Problem details => What you give back must match the records below exactly.

Data =>

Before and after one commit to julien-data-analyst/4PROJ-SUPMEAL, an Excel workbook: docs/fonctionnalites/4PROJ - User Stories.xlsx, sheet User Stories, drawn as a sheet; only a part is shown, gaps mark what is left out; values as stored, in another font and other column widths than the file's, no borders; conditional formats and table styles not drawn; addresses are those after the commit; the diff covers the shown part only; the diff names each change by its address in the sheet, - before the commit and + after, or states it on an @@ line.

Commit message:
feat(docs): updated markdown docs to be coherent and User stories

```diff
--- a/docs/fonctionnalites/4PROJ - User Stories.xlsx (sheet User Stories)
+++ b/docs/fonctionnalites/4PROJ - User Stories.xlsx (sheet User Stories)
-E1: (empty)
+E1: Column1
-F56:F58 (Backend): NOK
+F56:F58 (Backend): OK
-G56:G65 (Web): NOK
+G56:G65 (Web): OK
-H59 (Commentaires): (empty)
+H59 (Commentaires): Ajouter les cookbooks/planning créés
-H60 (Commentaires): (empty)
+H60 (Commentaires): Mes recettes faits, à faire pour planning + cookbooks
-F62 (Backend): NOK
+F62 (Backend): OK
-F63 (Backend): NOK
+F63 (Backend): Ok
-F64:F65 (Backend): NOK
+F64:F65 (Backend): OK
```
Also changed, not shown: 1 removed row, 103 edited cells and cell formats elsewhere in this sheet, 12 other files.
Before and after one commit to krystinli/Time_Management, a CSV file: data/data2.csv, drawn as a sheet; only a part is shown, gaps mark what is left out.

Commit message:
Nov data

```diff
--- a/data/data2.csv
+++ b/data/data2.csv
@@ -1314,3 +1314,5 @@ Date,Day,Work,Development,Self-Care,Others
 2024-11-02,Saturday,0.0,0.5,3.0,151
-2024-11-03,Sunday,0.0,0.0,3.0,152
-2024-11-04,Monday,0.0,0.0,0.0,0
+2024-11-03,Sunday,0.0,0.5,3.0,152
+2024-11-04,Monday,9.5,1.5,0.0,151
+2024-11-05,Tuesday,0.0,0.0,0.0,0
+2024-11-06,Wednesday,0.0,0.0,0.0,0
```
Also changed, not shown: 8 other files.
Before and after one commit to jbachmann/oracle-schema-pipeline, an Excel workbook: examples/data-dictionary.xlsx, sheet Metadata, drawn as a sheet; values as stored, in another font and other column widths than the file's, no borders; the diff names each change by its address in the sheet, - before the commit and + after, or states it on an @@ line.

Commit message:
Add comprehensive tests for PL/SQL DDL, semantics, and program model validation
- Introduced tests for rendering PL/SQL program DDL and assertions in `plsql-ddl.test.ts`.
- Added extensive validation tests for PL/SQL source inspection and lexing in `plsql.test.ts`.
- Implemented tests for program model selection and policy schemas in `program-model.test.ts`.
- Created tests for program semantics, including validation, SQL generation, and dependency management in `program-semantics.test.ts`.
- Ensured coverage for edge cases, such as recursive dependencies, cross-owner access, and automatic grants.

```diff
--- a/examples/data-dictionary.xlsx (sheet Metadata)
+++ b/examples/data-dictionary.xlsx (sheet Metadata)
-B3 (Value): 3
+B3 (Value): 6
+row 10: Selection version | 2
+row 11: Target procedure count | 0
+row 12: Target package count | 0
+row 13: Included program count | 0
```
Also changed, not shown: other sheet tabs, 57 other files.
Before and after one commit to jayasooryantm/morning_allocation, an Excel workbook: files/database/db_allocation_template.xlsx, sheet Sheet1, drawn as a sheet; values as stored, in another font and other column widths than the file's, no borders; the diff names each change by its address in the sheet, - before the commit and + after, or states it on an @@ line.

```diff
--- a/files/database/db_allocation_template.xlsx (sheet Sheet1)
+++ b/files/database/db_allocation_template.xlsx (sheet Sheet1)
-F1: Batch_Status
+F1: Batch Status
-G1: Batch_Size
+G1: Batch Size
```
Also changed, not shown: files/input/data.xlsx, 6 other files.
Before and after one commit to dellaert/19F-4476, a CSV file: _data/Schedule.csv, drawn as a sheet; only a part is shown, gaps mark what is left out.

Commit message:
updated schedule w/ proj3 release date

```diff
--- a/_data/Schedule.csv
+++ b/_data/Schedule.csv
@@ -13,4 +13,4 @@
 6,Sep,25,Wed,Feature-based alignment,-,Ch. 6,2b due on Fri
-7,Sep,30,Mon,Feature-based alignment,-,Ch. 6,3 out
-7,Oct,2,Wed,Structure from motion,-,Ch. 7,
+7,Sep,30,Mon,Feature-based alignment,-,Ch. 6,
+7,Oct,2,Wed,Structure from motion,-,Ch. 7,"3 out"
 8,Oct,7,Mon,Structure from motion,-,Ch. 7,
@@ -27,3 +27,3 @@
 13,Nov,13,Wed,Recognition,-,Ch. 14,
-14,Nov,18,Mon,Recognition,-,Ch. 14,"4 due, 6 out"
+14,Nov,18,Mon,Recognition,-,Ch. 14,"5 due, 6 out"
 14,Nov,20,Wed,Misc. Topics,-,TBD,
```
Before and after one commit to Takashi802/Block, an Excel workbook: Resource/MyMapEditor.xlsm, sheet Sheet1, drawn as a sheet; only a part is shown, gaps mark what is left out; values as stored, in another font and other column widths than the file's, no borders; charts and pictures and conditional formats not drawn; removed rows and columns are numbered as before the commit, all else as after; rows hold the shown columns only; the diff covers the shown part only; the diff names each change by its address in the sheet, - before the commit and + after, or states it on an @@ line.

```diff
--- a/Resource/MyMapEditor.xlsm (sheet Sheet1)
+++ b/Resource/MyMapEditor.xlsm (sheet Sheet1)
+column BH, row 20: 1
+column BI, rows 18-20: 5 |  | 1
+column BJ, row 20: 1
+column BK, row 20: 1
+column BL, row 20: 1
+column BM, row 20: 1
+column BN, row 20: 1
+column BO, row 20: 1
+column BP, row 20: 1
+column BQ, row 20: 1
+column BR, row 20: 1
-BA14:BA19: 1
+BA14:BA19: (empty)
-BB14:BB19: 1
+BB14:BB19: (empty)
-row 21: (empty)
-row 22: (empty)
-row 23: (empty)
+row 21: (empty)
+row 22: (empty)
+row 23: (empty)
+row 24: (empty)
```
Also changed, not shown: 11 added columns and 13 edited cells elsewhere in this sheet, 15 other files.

Output of the exercise =>
Before and after one commit to julien-data-analyst/4PROJ-SUPMEAL, an Excel workbook: docs/fonctionnalites/4PROJ - User Stories.xlsx, sheet User Stories, drawn as a sheet; only a part is shown, gaps mark what is left out; values as stored, in another font and other column widths than the file's, no borders; conditional formats and table styles not drawn; addresses are those after the commit; the diff covers the shown part only; the diff names each change by its address in the sheet, - before the commit and + after, or states it on an @@ line.

Commit message:
feat(docs): updated markdown docs to be coherent and User stories

```diff
--- a/docs/fonctionnalites/4PROJ - User Stories.xlsx (sheet User Stories)
+++ b/docs/fonctionnalites/4PROJ - User Stories.xlsx (sheet User Stories)
-E1: (empty)
+E1: Column1
-F56:F58 (Backend): NOK
+F56:F58 (Backend): OK
-G56:G65 (Web): NOK
+G56:G65 (Web): OK
-H59 (Commentaires): (empty)
+H59 (Commentaires): Ajouter les cookbooks/planning créés
-H60 (Commentaires): (empty)
+H60 (Commentaires): Mes recettes faits, à faire pour planning + cookbooks
-F62 (Backend): NOK
+F62 (Backend): OK
-F63 (Backend): NOK
+F63 (Backend): Ok
-F64:F65 (Backend): NOK
+F64:F65 (Backend): OK
```
Also changed, not shown: 1 removed row, 103 edited cells and cell formats elsewhere in this sheet, 12 other files.
Before and after one commit to krystinli/Time_Management, a CSV file: data/data2.csv, drawn as a sheet; only a part is shown, gaps mark what is left out.

Commit message:
Nov data

```diff
--- a/data/data2.csv
+++ b/data/data2.csv
@@ -1314,3 +1314,5 @@ Date,Day,Work,Development,Self-Care,Others
 2024-11-02,Saturday,0.0,0.5,3.0,151
-2024-11-03,Sunday,0.0,0.0,3.0,152
-2024-11-04,Monday,0.0,0.0,0.0,0
+2024-11-03,Sunday,0.0,0.5,3.0,152
+2024-11-04,Monday,9.5,1.5,0.0,151
+2024-11-05,Tuesday,0.0,0.0,0.0,0
+2024-11-06,Wednesday,0.0,0.0,0.0,0
```
Also changed, not shown: 8 other files.
Before and after one commit to jbachmann/oracle-schema-pipeline, an Excel workbook: examples/data-dictionary.xlsx, sheet Metadata, drawn as a sheet; values as stored, in another font and other column widths than the file's, no borders; the diff names each change by its address in the sheet, - before the commit and + after, or states it on an @@ line.

Commit message:
Add comprehensive tests for PL/SQL DDL, semantics, and program model validation
- Introduced tests for rendering PL/SQL program DDL and assertions in `plsql-ddl.test.ts`.
- Added extensive validation tests for PL/SQL source inspection and lexing in `plsql.test.ts`.
- Implemented tests for program model selection and policy schemas in `program-model.test.ts`.
- Created tests for program semantics, including validation, SQL generation, and dependency management in `program-semantics.test.ts`.
- Ensured coverage for edge cases, such as recursive dependencies, cross-owner access, and automatic grants.

```diff
--- a/examples/data-dictionary.xlsx (sheet Metadata)
+++ b/examples/data-dictionary.xlsx (sheet Metadata)
-B3 (Value): 3
+B3 (Value): 6
+row 10: Selection version | 2
+row 11: Target procedure count | 0
+row 12: Target package count | 0
+row 13: Included program count | 0
```
Also changed, not shown: other sheet tabs, 57 other files.
Before and after one commit to jayasooryantm/morning_allocation, an Excel workbook: files/database/db_allocation_template.xlsx, sheet Sheet1, drawn as a sheet; values as stored, in another font and other column widths than the file's, no borders; the diff names each change by its address in the sheet, - before the commit and + after, or states it on an @@ line.

```diff
--- a/files/database/db_allocation_template.xlsx (sheet Sheet1)
+++ b/files/database/db_allocation_template.xlsx (sheet Sheet1)
-F1: Batch_Status
+F1: Batch Status
-G1: Batch_Size
+G1: Batch Size
```
Also changed, not shown: files/input/data.xlsx, 6 other files.
Before and after one commit to dellaert/19F-4476, a CSV file: _data/Schedule.csv, drawn as a sheet; only a part is shown, gaps mark what is left out.

Commit message:
updated schedule w/ proj3 release date

```diff
--- a/_data/Schedule.csv
+++ b/_data/Schedule.csv
@@ -13,4 +13,4 @@
 6,Sep,25,Wed,Feature-based alignment,-,Ch. 6,2b due on Fri
-7,Sep,30,Mon,Feature-based alignment,-,Ch. 6,3 out
-7,Oct,2,Wed,Structure from motion,-,Ch. 7,
+7,Sep,30,Mon,Feature-based alignment,-,Ch. 6,
+7,Oct,2,Wed,Structure from motion,-,Ch. 7,"3 out"
 8,Oct,7,Mon,Structure from motion,-,Ch. 7,
@@ -27,3 +27,3 @@
 13,Nov,13,Wed,Recognition,-,Ch. 14,
-14,Nov,18,Mon,Recognition,-,Ch. 14,"4 due, 6 out"
+14,Nov,18,Mon,Recognition,-,Ch. 14,"5 due, 6 out"
 14,Nov,20,Wed,Misc. Topics,-,TBD,
```
Before and after one commit to Takashi802/Block, an Excel workbook: Resource/MyMapEditor.xlsm, sheet Sheet1, drawn as a sheet; only a part is shown, gaps mark what is left out; values as stored, in another font and other column widths than the file's, no borders; charts and pictures and conditional formats not drawn; removed rows and columns are numbered as before the commit, all else as after; rows hold the shown columns only; the diff covers the shown part only; the diff names each change by its address in the sheet, - before the commit and + after, or states it on an @@ line.

```diff
--- a/Resource/MyMapEditor.xlsm (sheet Sheet1)
+++ b/Resource/MyMapEditor.xlsm (sheet Sheet1)
+column BH, row 20: 1
+column BI, rows 18-20: 5 |  | 1
+column BJ, row 20: 1
+column BK, row 20: 1
+column BL, row 20: 1
+column BM, row 20: 1
+column BN, row 20: 1
+column BO, row 20: 1
+column BP, row 20: 1
+column BQ, row 20: 1
+column BR, row 20: 1
-BA14:BA19: 1
+BA14:BA19: (empty)
-BB14:BB19: 1
+BB14:BB19: (empty)
-row 21: (empty)
-row 22: (empty)
-row 23: (empty)
+row 21: (empty)
+row 22: (empty)
+row 23: (empty)
+row 24: (empty)
```
Also changed, not shown: 11 added columns and 13 edited cells elsewhere in this sheet, 15 other files.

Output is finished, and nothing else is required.